 The basics of control system design: Part 5 - Tuning a PID Controller - Embedded.com

# The basics of control system design: Part 5 – Tuning a PID Controller

The PID controller addsdifferential gain to the PI controller. The most common use ofdifferential gain is adding it in parallel with the PI controller shownin Figure 6-17 below.

Here, a low-pass filter with a break frequency (2000 Hz by default)is added to the derivative path. As with the PI controller, thedifferential and integral gains will be in line with the proportionalgain; note that many controllers place all three gains in parallel.  Figure6-17. Experiment 6D, a PID controller.

A PID controller is a two-zone controller. The P and D gains jointlyform the higher frequency zone. The I gain forms the low-frequencyzone. The benefit of the D gain is that it allows the P gain to be sethigher than it could be otherwise.

As shown in Figure 6-18 below ,the first step is to tune the controller as if it were a P controller,but to allow more overshoot than normal (perhaps 10%), understandingthat the D gain will cure the problem.  Figure6-18. Tuning a PID controller.

Typically, the P gain can be raised 25%-50% over the value from theP and PI controllers. The next step is to add a little D gain to curethe overshoot induced by the higher-than-normal P gain. The P and Dgains together form the high-frequency zone.

Next, the integral gain is tuned, much as it was in the PIcontroller. The expectation is that the P and I gains will be about20-40% higher than they were in the PI controller.

In addition to Figure 6-17 earlier, the results of the tuningprocedure illustrated are in Figure 6-18 above are graphed in Figure 6-19 and Figure 6-20 below .  Figure6-19. Closed-loop Bode plot of PID controller (359-Hz bandwidth, 1.0dBpeaking).  Figure6-20. PID controller open loop (55° PM, 8.5 dB GM).

The PID controller allowed the proportional gain to increase to 1.7,about 40% more than in the PI controller (Figure 6-5 in Part 2 ), and the integral gain toincrease to 120, about 20% more than the PI. However, the PIDcontroller overshoots no more than the PI controller.

The closed-loop Bode plot of Figure6-19 above shows a dramatic increase in bandwidth; the PIDcontroller provides 359 Hz, about 70% more than the 210 Hz provided byPI (Figure 6-7 in Part 2 ).

Notice, though, that the phase lag of the closed-loop system is170°, which is about 45° more than the PI. That makes this PIDsystem more difficult to control as an inner loop than the PIcontroller would be.

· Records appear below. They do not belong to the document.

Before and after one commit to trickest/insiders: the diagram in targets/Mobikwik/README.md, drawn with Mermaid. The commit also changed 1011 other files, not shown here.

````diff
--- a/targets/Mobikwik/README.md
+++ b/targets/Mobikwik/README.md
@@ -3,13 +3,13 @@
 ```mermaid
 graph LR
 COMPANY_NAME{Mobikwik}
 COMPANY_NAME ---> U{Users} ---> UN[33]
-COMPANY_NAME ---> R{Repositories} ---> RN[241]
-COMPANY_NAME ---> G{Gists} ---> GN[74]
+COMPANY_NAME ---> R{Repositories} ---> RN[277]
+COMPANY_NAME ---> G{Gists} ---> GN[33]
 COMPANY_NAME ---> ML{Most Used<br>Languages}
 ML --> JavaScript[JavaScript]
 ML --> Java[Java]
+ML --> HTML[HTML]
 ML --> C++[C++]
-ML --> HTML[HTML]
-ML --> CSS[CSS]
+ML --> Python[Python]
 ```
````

More phase lag at the bandwidth means an outside loop (such as aposition loop surrounding this PID velocity controller) would have todeal with greater lag within its loop and thus have more stabilityproblems.

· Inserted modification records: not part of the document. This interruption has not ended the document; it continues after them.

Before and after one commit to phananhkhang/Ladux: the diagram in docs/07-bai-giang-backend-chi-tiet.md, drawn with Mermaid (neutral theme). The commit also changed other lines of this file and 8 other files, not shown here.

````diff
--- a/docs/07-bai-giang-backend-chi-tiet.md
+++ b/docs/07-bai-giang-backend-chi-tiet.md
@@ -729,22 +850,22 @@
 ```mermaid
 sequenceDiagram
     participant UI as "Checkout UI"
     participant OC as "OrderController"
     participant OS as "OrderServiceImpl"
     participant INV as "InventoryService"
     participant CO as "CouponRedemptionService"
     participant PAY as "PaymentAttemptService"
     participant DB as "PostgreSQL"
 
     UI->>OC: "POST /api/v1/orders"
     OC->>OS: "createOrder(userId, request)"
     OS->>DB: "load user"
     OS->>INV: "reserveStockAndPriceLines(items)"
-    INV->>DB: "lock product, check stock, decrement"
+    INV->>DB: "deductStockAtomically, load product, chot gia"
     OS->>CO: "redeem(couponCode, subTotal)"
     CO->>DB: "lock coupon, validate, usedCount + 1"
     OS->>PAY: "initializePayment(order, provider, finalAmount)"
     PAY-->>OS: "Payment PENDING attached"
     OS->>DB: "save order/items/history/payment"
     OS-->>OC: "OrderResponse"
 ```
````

The open-loop plot of the PID controller in Figure 6-20 above shows a PM of55°, about the same as the PI controller. However, the GM is about8.5 dB, 3 dB less than the PI controller. Less GM is expected becausethe high-frequency zone of the PID controller is so much higher thanthat of the PI controller, as evidenced by the higher bandwidth.

Reduced GM is a concern because the gains of plants often changeduring normal operation. This is of particular concern in systems wherethe gain can increase, such as saturation of an inductor (which lowersthe inductance) in a current controller, declining inertia in a motionsystem, or declining thermal mass in a temperature controller; theseeffects all raise the gain of the plant and chip away at the GM.

Given the same plant and power converter, a PID controller willprovide faster response than a PI controller but will often be harderto control and more sensitive to changes in the plant.

Noise and the Differential Gain
The problems with noise in the PI controller are exacerbated by the useof a differential gain. The gain of a true derivative increases withoutbound as the frequency increases. In most working systems, a low-passfilter is placed in series with the derivative to limit gain at thehighest frequencies.

If the noise content of the feedback or command signals is high, thebest cure is to reduce the noise at its source. Beyond that, loweringthe frequency of the derivative's low-pass filter will help, but itwill also limit the effectiveness of the D gain.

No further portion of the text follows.